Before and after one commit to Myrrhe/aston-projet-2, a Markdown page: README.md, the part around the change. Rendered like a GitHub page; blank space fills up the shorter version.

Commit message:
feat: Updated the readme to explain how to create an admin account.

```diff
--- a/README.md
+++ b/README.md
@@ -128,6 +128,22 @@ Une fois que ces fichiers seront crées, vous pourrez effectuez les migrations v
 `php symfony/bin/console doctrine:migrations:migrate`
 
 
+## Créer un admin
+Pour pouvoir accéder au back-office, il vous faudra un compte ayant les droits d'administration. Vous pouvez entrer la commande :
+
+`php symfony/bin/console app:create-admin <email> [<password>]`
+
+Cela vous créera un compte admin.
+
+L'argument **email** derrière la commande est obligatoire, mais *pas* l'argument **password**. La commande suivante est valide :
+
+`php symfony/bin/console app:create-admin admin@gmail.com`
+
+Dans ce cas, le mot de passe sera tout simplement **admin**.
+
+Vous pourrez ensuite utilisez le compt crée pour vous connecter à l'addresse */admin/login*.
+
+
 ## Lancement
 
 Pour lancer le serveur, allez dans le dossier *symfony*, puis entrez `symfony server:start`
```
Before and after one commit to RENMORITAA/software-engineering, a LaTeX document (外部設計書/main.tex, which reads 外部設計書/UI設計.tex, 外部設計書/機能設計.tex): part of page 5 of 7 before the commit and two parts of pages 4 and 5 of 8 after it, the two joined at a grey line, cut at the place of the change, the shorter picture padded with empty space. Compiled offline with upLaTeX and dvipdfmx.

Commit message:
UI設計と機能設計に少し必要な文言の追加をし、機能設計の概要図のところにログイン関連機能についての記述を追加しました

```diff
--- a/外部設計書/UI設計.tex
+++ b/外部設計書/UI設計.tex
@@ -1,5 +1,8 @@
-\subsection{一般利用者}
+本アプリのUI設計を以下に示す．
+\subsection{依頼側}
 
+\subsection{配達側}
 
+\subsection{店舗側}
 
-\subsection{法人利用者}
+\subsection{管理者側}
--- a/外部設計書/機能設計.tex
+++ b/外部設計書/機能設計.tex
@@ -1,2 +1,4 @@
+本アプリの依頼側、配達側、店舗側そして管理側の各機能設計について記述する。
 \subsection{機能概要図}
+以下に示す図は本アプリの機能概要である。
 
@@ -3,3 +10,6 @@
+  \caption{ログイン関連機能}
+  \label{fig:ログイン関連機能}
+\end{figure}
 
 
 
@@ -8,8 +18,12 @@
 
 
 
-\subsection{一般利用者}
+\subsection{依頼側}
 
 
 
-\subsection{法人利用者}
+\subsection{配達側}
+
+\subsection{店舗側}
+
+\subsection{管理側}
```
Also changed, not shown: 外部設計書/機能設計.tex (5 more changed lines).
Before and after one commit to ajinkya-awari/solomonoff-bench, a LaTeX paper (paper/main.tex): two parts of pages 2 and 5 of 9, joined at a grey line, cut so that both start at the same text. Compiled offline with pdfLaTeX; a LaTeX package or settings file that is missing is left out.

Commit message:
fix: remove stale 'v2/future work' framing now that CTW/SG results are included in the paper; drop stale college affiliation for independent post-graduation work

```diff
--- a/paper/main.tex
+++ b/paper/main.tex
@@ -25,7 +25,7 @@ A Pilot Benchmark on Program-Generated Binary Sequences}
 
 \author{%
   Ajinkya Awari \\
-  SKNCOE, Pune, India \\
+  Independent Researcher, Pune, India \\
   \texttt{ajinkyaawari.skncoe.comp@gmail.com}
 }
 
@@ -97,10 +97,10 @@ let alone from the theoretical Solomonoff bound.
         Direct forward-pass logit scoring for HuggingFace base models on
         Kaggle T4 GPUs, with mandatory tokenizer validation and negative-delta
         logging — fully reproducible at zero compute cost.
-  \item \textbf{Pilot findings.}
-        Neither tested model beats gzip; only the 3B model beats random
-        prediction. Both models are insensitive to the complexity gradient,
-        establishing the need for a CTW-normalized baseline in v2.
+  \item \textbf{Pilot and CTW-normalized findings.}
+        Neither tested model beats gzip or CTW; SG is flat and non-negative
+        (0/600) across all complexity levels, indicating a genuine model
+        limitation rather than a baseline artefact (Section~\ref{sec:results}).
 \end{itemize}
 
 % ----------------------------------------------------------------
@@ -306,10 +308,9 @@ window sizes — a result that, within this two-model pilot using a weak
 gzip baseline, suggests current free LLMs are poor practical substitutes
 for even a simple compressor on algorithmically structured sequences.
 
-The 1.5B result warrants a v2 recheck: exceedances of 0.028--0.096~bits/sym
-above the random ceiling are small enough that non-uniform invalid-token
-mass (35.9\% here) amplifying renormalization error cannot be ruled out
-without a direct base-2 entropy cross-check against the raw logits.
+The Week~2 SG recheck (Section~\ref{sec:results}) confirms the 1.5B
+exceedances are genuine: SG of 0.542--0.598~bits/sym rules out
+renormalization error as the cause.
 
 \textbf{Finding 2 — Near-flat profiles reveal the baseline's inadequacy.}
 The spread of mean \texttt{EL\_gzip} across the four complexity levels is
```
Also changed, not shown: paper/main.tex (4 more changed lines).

- - -

ACTION ITEM: Your answer should be the whole listing above, repeated exactly as it appears.

EXERCISE ANSWER:
Before and after one commit to Myrrhe/aston-projet-2, a Markdown page: README.md, the part around the change. Rendered like a GitHub page; blank space fills up the shorter version.

Commit message:
feat: Updated the readme to explain how to create an admin account.

```diff
--- a/README.md
+++ b/README.md
@@ -128,6 +128,22 @@ Une fois que ces fichiers seront crées, vous pourrez effectuez les migrations v
 `php symfony/bin/console doctrine:migrations:migrate`
 
 
+## Créer un admin
+Pour pouvoir accéder au back-office, il vous faudra un compte ayant les droits d'administration. Vous pouvez entrer la commande :
+
+`php symfony/bin/console app:create-admin <email> [<password>]`
+
+Cela vous créera un compte admin.
+
+L'argument **email** derrière la commande est obligatoire, mais *pas* l'argument **password**. La commande suivante est valide :
+
+`php symfony/bin/console app:create-admin admin@gmail.com`
+
+Dans ce cas, le mot de passe sera tout simplement **admin**.
+
+Vous pourrez ensuite utilisez le compt crée pour vous connecter à l'addresse */admin/login*.
+
+
 ## Lancement
 
 Pour lancer le serveur, allez dans le dossier *symfony*, puis entrez `symfony server:start`
```
Before and after one commit to RENMORITAA/software-engineering, a LaTeX document (外部設計書/main.tex, which reads 外部設計書/UI設計.tex, 外部設計書/機能設計.tex): part of page 5 of 7 before the commit and two parts of pages 4 and 5 of 8 after it, the two joined at a grey line, cut at the place of the change, the shorter picture padded with empty space. Compiled offline with upLaTeX and dvipdfmx.

Commit message:
UI設計と機能設計に少し必要な文言の追加をし、機能設計の概要図のところにログイン関連機能についての記述を追加しました

```diff
--- a/外部設計書/UI設計.tex
+++ b/外部設計書/UI設計.tex
@@ -1,5 +1,8 @@
-\subsection{一般利用者}
+本アプリのUI設計を以下に示す．
+\subsection{依頼側}
 
+\subsection{配達側}
 
+\subsection{店舗側}
 
-\subsection{法人利用者}
+\subsection{管理者側}
--- a/外部設計書/機能設計.tex
+++ b/外部設計書/機能設計.tex
@@ -1,2 +1,4 @@
+本アプリの依頼側、配達側、店舗側そして管理側の各機能設計について記述する。
 \subsection{機能概要図}
+以下に示す図は本アプリの機能概要である。
 
@@ -3,3 +10,6 @@
+  \caption{ログイン関連機能}
+  \label{fig:ログイン関連機能}
+\end{figure}
 
 
 
@@ -8,8 +18,12 @@
 
 
 
-\subsection{一般利用者}
+\subsection{依頼側}
 
 
 
-\subsection{法人利用者}
+\subsection{配達側}
+
+\subsection{店舗側}
+
+\subsection{管理側}
```
Also changed, not shown: 外部設計書/機能設計.tex (5 more changed lines).
Before and after one commit to ajinkya-awari/solomonoff-bench, a LaTeX paper (paper/main.tex): two parts of pages 2 and 5 of 9, joined at a grey line, cut so that both start at the same text. Compiled offline with pdfLaTeX; a LaTeX package or settings file that is missing is left out.

Commit message:
fix: remove stale 'v2/future work' framing now that CTW/SG results are included in the paper; drop stale college affiliation for independent post-graduation work

```diff
--- a/paper/main.tex
+++ b/paper/main.tex
@@ -25,7 +25,7 @@ A Pilot Benchmark on Program-Generated Binary Sequences}
 
 \author{%
   Ajinkya Awari \\
-  SKNCOE, Pune, India \\
+  Independent Researcher, Pune, India \\
   \texttt{ajinkyaawari.skncoe.comp@gmail.com}
 }
 
@@ -97,10 +97,10 @@ let alone from the theoretical Solomonoff bound.
         Direct forward-pass logit scoring for HuggingFace base models on
         Kaggle T4 GPUs, with mandatory tokenizer validation and negative-delta
         logging — fully reproducible at zero compute cost.
-  \item \textbf{Pilot findings.}
-        Neither tested model beats gzip; only the 3B model beats random
-        prediction. Both models are insensitive to the complexity gradient,
-        establishing the need for a CTW-normalized baseline in v2.
+  \item \textbf{Pilot and CTW-normalized findings.}
+        Neither tested model beats gzip or CTW; SG is flat and non-negative
+        (0/600) across all complexity levels, indicating a genuine model
+        limitation rather than a baseline artefact (Section~\ref{sec:results}).
 \end{itemize}
 
 % ----------------------------------------------------------------
@@ -306,10 +308,9 @@ window sizes — a result that, within this two-model pilot using a weak
 gzip baseline, suggests current free LLMs are poor practical substitutes
 for even a simple compressor on algorithmically structured sequences.
 
-The 1.5B result warrants a v2 recheck: exceedances of 0.028--0.096~bits/sym
-above the random ceiling are small enough that non-uniform invalid-token
-mass (35.9\% here) amplifying renormalization error cannot be ruled out
-without a direct base-2 entropy cross-check against the raw logits.
+The Week~2 SG recheck (Section~\ref{sec:results}) confirms the 1.5B
+exceedances are genuine: SG of 0.542--0.598~bits/sym rules out
+renormalization error as the cause.
 
 \textbf{Finding 2 — Near-flat profiles reveal the baseline's inadequacy.}
 The spread of mean \texttt{EL\_gzip} across the four complexity levels is
```
Also changed, not shown: paper/main.tex (4 more changed lines).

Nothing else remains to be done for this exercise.